1948

  • Belgium – full suffrage
  • Burma
  • Israel
  • South Korea

1949

  • Chile
  • China
  • Costa Rica
  • India – full suffrage
  • Syria – limited suffrage

1950

  • Haiti

1951

  • Antigua
  • Barbados
  • Dominica
  • Grenada
  • St Christopher (Kitts) and Nevis
  • St Lucia
  • St Vincent and the Grenadines
  • Sierra Leone

1952

  • Bolivia
  • Greece

1953

  • Lebanon
  • Mexico
  • Syria – full suffrage, but after a coup d’état that year, rights reverted to the 1949 basis

1954

  • Belize
  • Gold Coast Colony/Ghana
  • Nigeria – federal suffrage for women in the Eastern Region

1955

  • Ethiopia
  • Honduras
  • Malaya/Malaysia
  • Nicaragua
  • Nigeria – federal suffrage for women in the Western Region who were taxpayers
  • Peru

1956

  • Egypt – compulsory voting for men but not for women
  • Honduras

1957

  • Colombia
  • Singapore

1958

  • Iraq
  • Mauritius
  • Paraguay
  • Tanganyika/Tanzania

1959

  • Nepal
  • Nigeria – federal suffrage for women in the South

1960

  • Canada – discrimination against various groups ends
  • Central African Republic
  • Cyprus
  • San Marino
  • The Gambia

1961

  • Rwanda
  • Somalia

1962

  • Australia – discrimination against Aborigines ends
  • Bahamas
  • Monaco

1963

  • Iran
  • Kenya
  • Mozambique – limited suffrage for women

1964

  • Afghanistan
  • Libya
  • Maldives
  • Sudan

1965

  • Burundi

1966

  • Fiji
  • Lesotho

1967

  • Seychelles
  • Zaire

1968

  • Nauru
  • Swaziland

1971

  • Gilbert Islands/Kiribati
  • Switzerland

1972

  • Syria – full suffrage

1975

  • Mozambique – full suffrage
  • Papua New Guinea
  • Portugal – full suffrage
  • Nigeria – federal suffrage for women in the North

1978

  • Tuvalu
  • Zimbabwe (formerly Southern Rhodesia) – full suffrage

1980

  • Cape Verde

1984

  • Jordan
  • Liberia – full suffrage
  • Liechtenstein

1994

  • South Africa –full suffrage

This list of dates is from C. Daley and M. Nolan (eds), Suffrage and beyond: international feminist perspectives, Auckland University Press, Auckland, 1994. See also International Women’s Suffrage Milestones.

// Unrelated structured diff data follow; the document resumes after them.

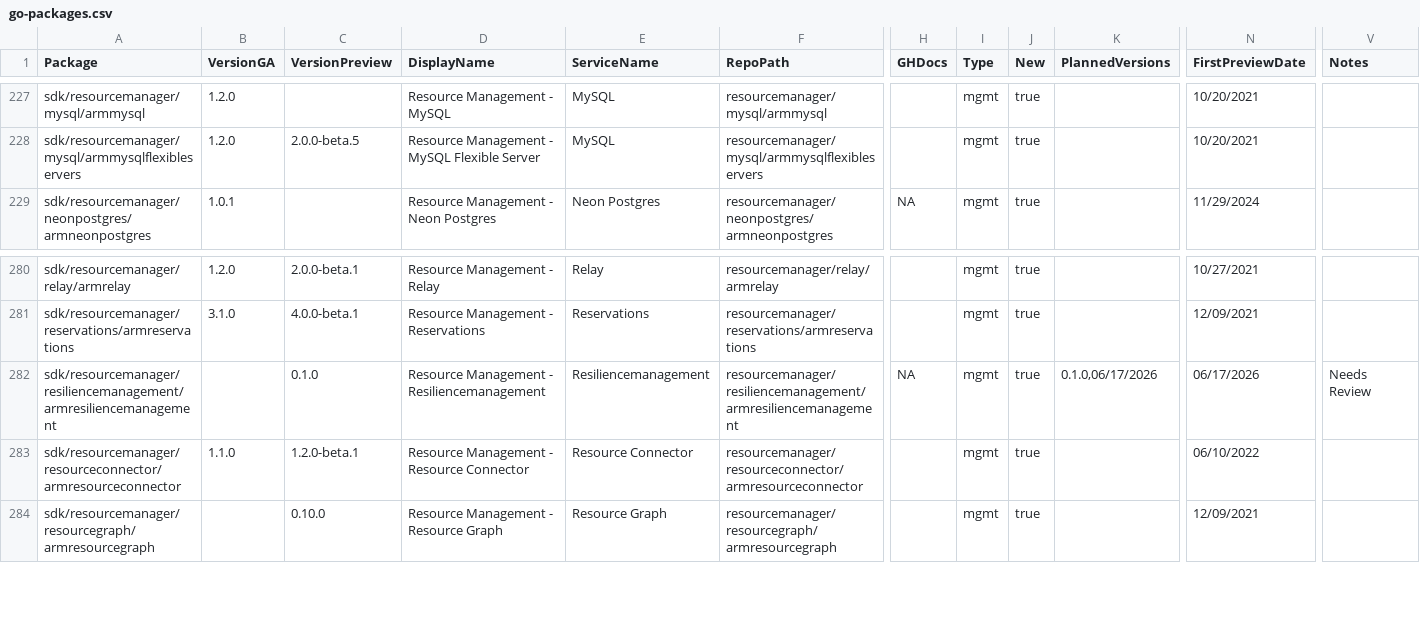
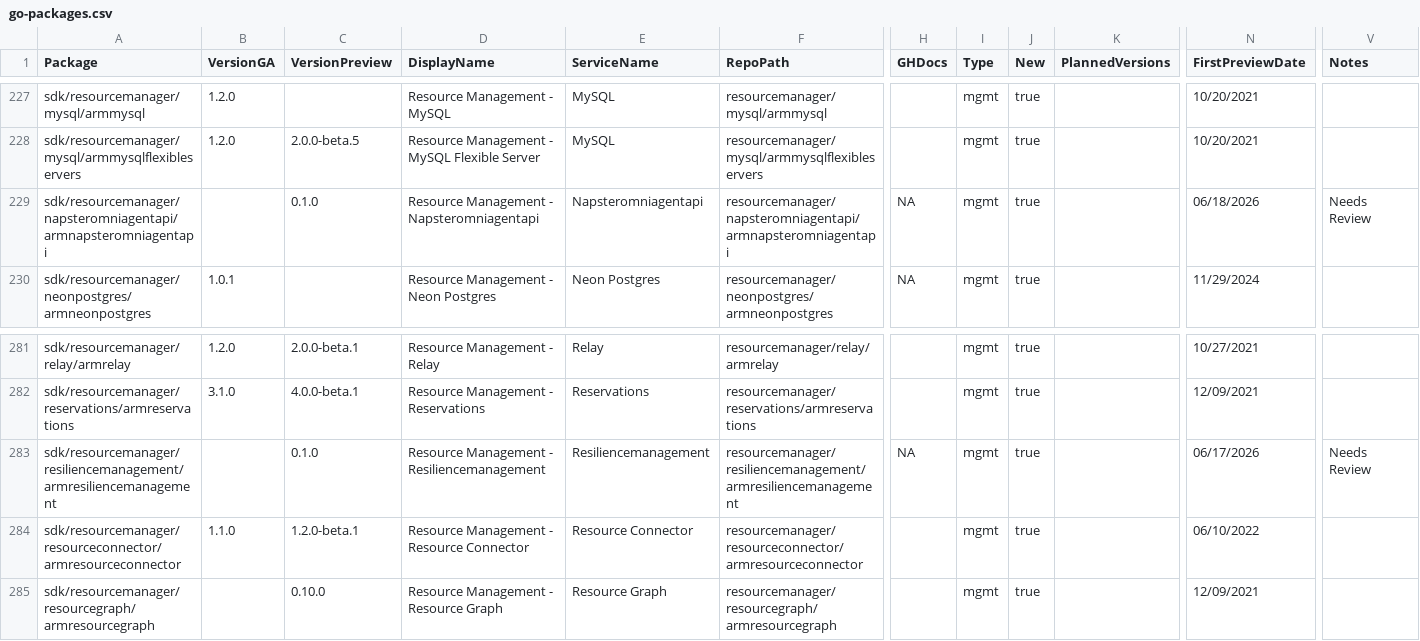
Before and after one commit to Azure/azure-sdk, a CSV file: _data/releases/latest/go-packages.csv, drawn as a sheet; only a part is shown, gaps mark what is left out; addresses are those after the commit; rows hold the shown columns only; the diff names each change by its address in the sheet, - before the commit and + after, or states it on an @@ line.

Commit message:
Update package index with latest published versions

```diff
--- a/_data/releases/latest/go-packages.csv
+++ b/_data/releases/latest/go-packages.csv
+row 229: sdk/resourcemanager/napsteromniagentapi/armnapsteromniagentapi |  | 0.1.0 | Resource Management - Napsteromniagentapi | Napsteromniagentapi | resourcemanager/napsteromniagentapi/armnapsteromniagentapi | NA | mgmt | true |  | 06/18/2026 | Needs Review
-K283 (PlannedVersions): 0.1.0,06/17/2026
+K283 (PlannedVersions): (empty)
```
Also changed, not shown: _data/releases/latest/dotnet-packages.csv, _data/releases/latest/java-packages.csv, 7 other files.
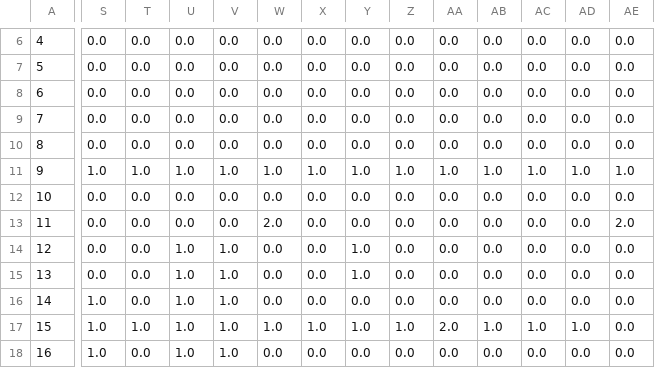
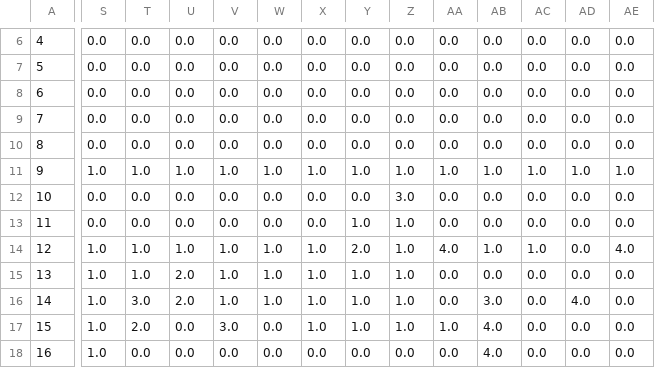
Before and after one commit to MagicSHX/Multiagent_RL_maze, a CSV file: UI_sample.csv, drawn as a sheet; only a part is shown, gaps mark what is left out; the diff covers the shown part only; the diff names each change by its address in the sheet, - before the commit and + after, or states it on an @@ line.

```diff
--- a/UI_sample.csv
+++ b/UI_sample.csv
-Z12: 0.0
+Z12: 3.0
-W13: 2.0
+W13: 0.0
-Y13: 0.0
+Y13: 1.0
-Z13:Z16: 0.0
+Z13:Z16: 1.0
-AE13: 2.0
+AE13: 0.0
-S14:S15: 0.0
+S14:S15: 1.0
-T14:T15: 0.0
+T14:T15: 1.0
-W14:W16: 0.0
+W14:W16: 1.0
-X14:X16: 0.0
+X14:X16: 1.0
-Y14: 1.0
+Y14: 2.0
-AA14: 0.0
+AA14: 4.0
-AB14: 0.0
+AB14: 1.0
-AC14: 0.0
+AC14: 1.0
-AE14: 0.0
+AE14: 4.0
-U15:U16: 1.0
+U15:U16: 2.0
-T16: 0.0
+T16: 3.0
-Y16: 0.0
+Y16: 1.0
-AB16: 0.0
+AB16: 3.0
-AD16: 0.0
+AD16: 4.0
-T17: 1.0
+T17: 2.0
-U17:U18: 1.0
+U17:U18: 0.0
-V17: 1.0
+V17: 3.0
-W17: 1.0
+W17: 0.0
-AA17: 2.0
+AA17: 1.0
-AB17: 1.0
+AB17: 4.0
-AC17: 1.0
+AC17: 0.0
-AD17: 1.0
+AD17: 0.0
-V18: 1.0
+V18: 0.0
-AB18: 0.0
+AB18: 4.0
```
Also changed, not shown: 13 edited cells elsewhere in this file, 1 other file.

How to cite this page

'World suffrage timeline', URL: http://www.nzhistory.net.nz/politics/womens-suffrage/world-suffrage-timeline, (Ministry for Culture and Heritage), updated 9-Jun-2014